2) The next thing that came up for me as I was reading your question was the way that you shared about the fear.
You shared about it as something you want to get rid of and as if it is a bad thing.
And I agree that letting fear hold us back from living the lives we want to live can become a bad thing, if we let it rule our lives and control us.
But as I stated in the previous question, emotions are just messengers - I believe they’re neutral and they just want us to pay attention to them without putting labels of good or bad on them.
So, I’m wondering if we can shift your relationship with fear?
Could you potentially see how your fear is protecting you and keeping you safe from something?
Whether that’s a real or perceived threat.
I’m not sure what it’s protecting you from, but if we were working together, I’d encourage you to get more acquainted with your fear, invite it in or when it shows up sit with it, and then ask it what it’s protecting you from?
If it’s something that you no longer need protection from, my encouragement to you would be to thank your fear, because at some point in your life maybe you needed it to protect you from whatever this is, and it just got a little confused on its job description and it stayed a little bit beyond its expiration date.
Thank your fear for the ways it’s protected you in the past and then let it know you don’t need it anymore in this area, but you’ll be sure to let it know if you need it.

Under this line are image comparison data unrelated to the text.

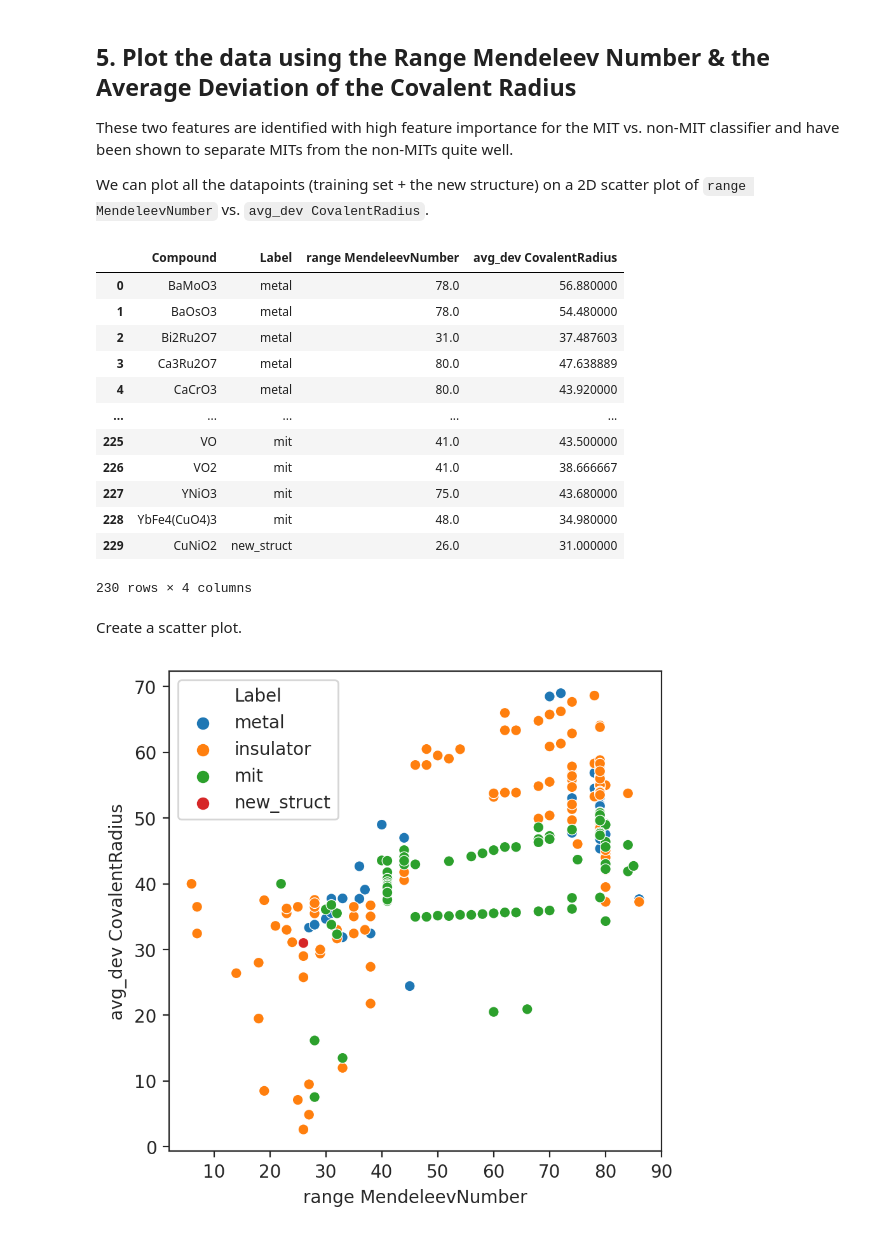
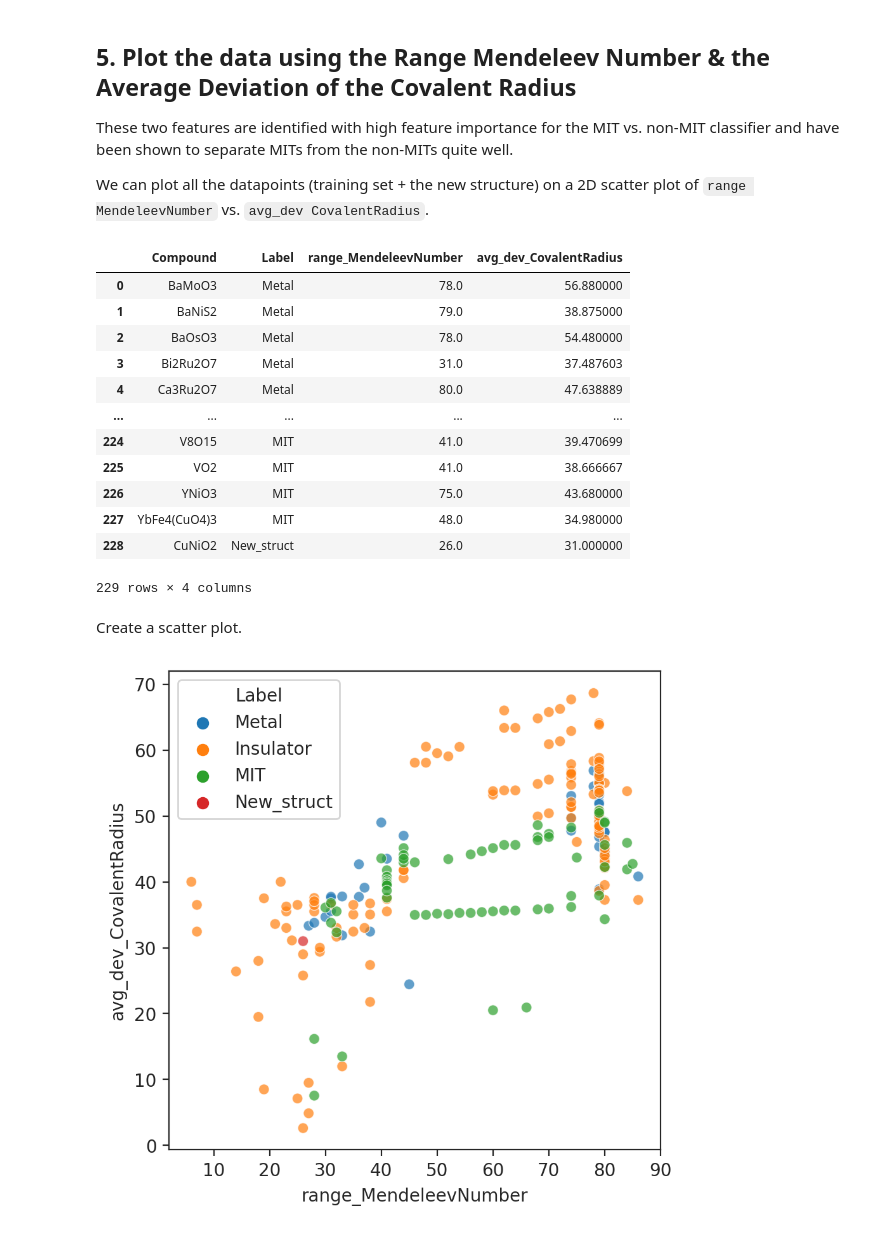
Before and after one commit to rpw199912j/mit_model_code, a Jupyter notebook: notebooks/pipeline_demo.ipynb, the cells around one changed output. Cells and saved outputs as stored; diff of their text form; code cells hidden in the pictures.

```diff
--- a/notebooks/pipeline_demo.ipynb
+++ b/notebooks/pipeline_demo.ipynb
@@ -31,6 +33,6 @@ There are two demo structures: CuNiO$_2$ and Ca2CoN$_2$ for you to try out and t
 # %%
 PROCESSED_PATH = "../data/processed/IMT_reduced_feature_set.xlsx"
-FULL_PATH = "../data/processed/IMT_Classification_Dataset_Processed_v5.xlsx"
+FULL_PATH = "../data/processed/IMT_Classification_Dataset_Processed_v9.xlsx"
 NEW_STRUCT_PATH = "./user_defined_structures/CuNiO2_mp-1178372_primitive.cif"
 # %% [markdown]
 # Define some helper functions
@@ -214,34 +213,37 @@ y_plot = "avg_dev CovalentRadius"
+# %%
+x_plot = "range_MendeleevNumber"
+y_plot = "avg_dev_CovalentRadius"
 # %%
 # get the relevant columns from the training set
 df_plot = df[["Compound", "Label", x_plot, y_plot]]
 # get the relevant columns from the new structure dataframe
 new_struct_plot = new_struct_df_with_name[["Compound", x_plot, y_plot]]
 # assign 3 to new strucuture's label to distinguish it from the original training set
-new_struct_plot["Label"] = "new_struct"
+new_struct_plot["Label"] = "New_struct"
 # combine the two datasets
 combined_df_plot = pd.concat([df_plot, new_struct_plot], ignore_index=True)
 # change the numeric label into string format to allow discrete color scale for plotting
-combined_df_plot = combined_df_plot.replace({"Label": {0: "metal", 1: "insulator", 2: "mit"}})
+combined_df_plot = combined_df_plot.replace({"Label": {0: "Metal", 1: "Insulator", 2: "MIT"}})
 combined_df_plot
 # %% [output]
-|  | Compound | Label | range MendeleevNumber | avg_dev CovalentRadius |
-| 0 | BaMoO3 | metal | 78.0 | 56.880000 |
-| 1 | BaOsO3 | metal | 78.0 | 54.480000 |
-| 2 | Bi2Ru2O7 | metal | 31.0 | 37.487603 |
-| 3 | Ca3Ru2O7 | metal | 80.0 | 47.638889 |
-| 4 | CaCrO3 | metal | 80.0 | 43.920000 |
+|  | Compound | Label | range_MendeleevNumber | avg_dev_CovalentRadius |
+| 0 | BaMoO3 | Metal | 78.0 | 56.880000 |
+| 1 | BaNiS2 | Metal | 79.0 | 38.875000 |
+| 2 | BaOsO3 | Metal | 78.0 | 54.480000 |
+| 3 | Bi2Ru2O7 | Metal | 31.0 | 37.487603 |
+| 4 | Ca3Ru2O7 | Metal | 80.0 | 47.638889 |
 | ... | ... | ... | ... | ... |
-| 225 | VO | mit | 41.0 | 43.500000 |
-| 226 | VO2 | mit | 41.0 | 38.666667 |
-| 227 | YNiO3 | mit | 75.0 | 43.680000 |
-| 228 | YbFe4(CuO4)3 | mit | 48.0 | 34.980000 |
-| 229 | CuNiO2 | new_struct | 26.0 | 31.000000 |
+| 224 | V8O15 | MIT | 41.0 | 39.470699 |
+| 225 | VO2 | MIT | 41.0 | 38.666667 |
+| 226 | YNiO3 | MIT | 75.0 | 43.680000 |
+| 227 | YbFe4(CuO4)3 | MIT | 48.0 | 34.980000 |
+| 228 | CuNiO2 | New_struct | 26.0 | 31.000000 |
-230 rows × 4 columns
+229 rows × 4 columns
 # %% [markdown]
 Create a scatter plot.
 # %%
 with sns.axes_style("ticks"):
     plt.figure(figsize=(5,5), dpi=200)
-    sns.scatterplot(data=combined_df_plot, x=x_plot, y=y_plot, hue="Label")
+    sns.scatterplot(data=combined_df_plot, x=x_plot, y=y_plot, hue="Label", alpha=0.7)
 # %% [output]
-[figure, old version]
+[figure, new version]
```
Also changed, not shown: parts of 13 cells of this notebook, 5 other files.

Then I’d ask you to make a list of all of the things you’re afraid of and rank them from what brings up the least fear to what brings up the greatest fear.
Then focus only on the thing that brings up the least amount of fear.
Think of one small action step you could take to face that fear.
And just focus on this one small thing for a period of time.
And the reason why I’m asking you to do this because you need to build up your trust muscle within yourself and you do this by showing yourself that you’re ready, willing and able to show up consistently for yourself.
I don't believe that fear every fully goes away, because it serves a purpose in our lives, but we are meant to be in right relationship with it.
I do believe that the fear voice gets less loud, once we pay attention to it, and by that I mean face it and listen to it, vs. running away from it, ignore it, or try to get it to go away.
I hope that this was helpful, if you end up doing either of these exercises, feel free to send me an email letting me know what came up for you.
A. In regards to stepping away and letting go of a relationship, sometimes I feel or I've observed that we think it needs to be this big grandiose or dramatic act of stepping away.
Maybe in some cases it does need to be a complete cut off from the person, or it might involve confrontation or a lengthy conversation, especially if there's any type of abuse.
But more often than not, we can gradually start distancing ourselves from a person, if we don't feel like we want to have an in depth conversation with them about why we're stepping back.
Maybe you’ve noticed that this person doesn’t bring out the best in you, you feel emotionally drained when you’re around them, or they’re not supportive of your goals, etc.
So you’ve decided to create an internal boundary for yourself and while you’re grateful for the role this person played in your life, as you’re growing and transforming you’re realizing that there’s not room in your life for them anymore.
This doesn’t mean that this person is terrible or toxic or anything like that, but you do get to determine who has access to you and how much access they have to you.
Stepping away and letting go without having to overexplain is perfectly okay, because you don't really owe anyone any part of your story, especially if you are tending to and taking care of yourself.
As for letting go, I want to say first and foremost that it is a process.
It is not something that you do one time and then poof you're done letting go.
It's something we have to practice doing over and over again.
Here are some ways that you can practice stepping back and letting go:
I hope that this was helpful and I'm sending you lots of love as you determine what the best course of action is for you!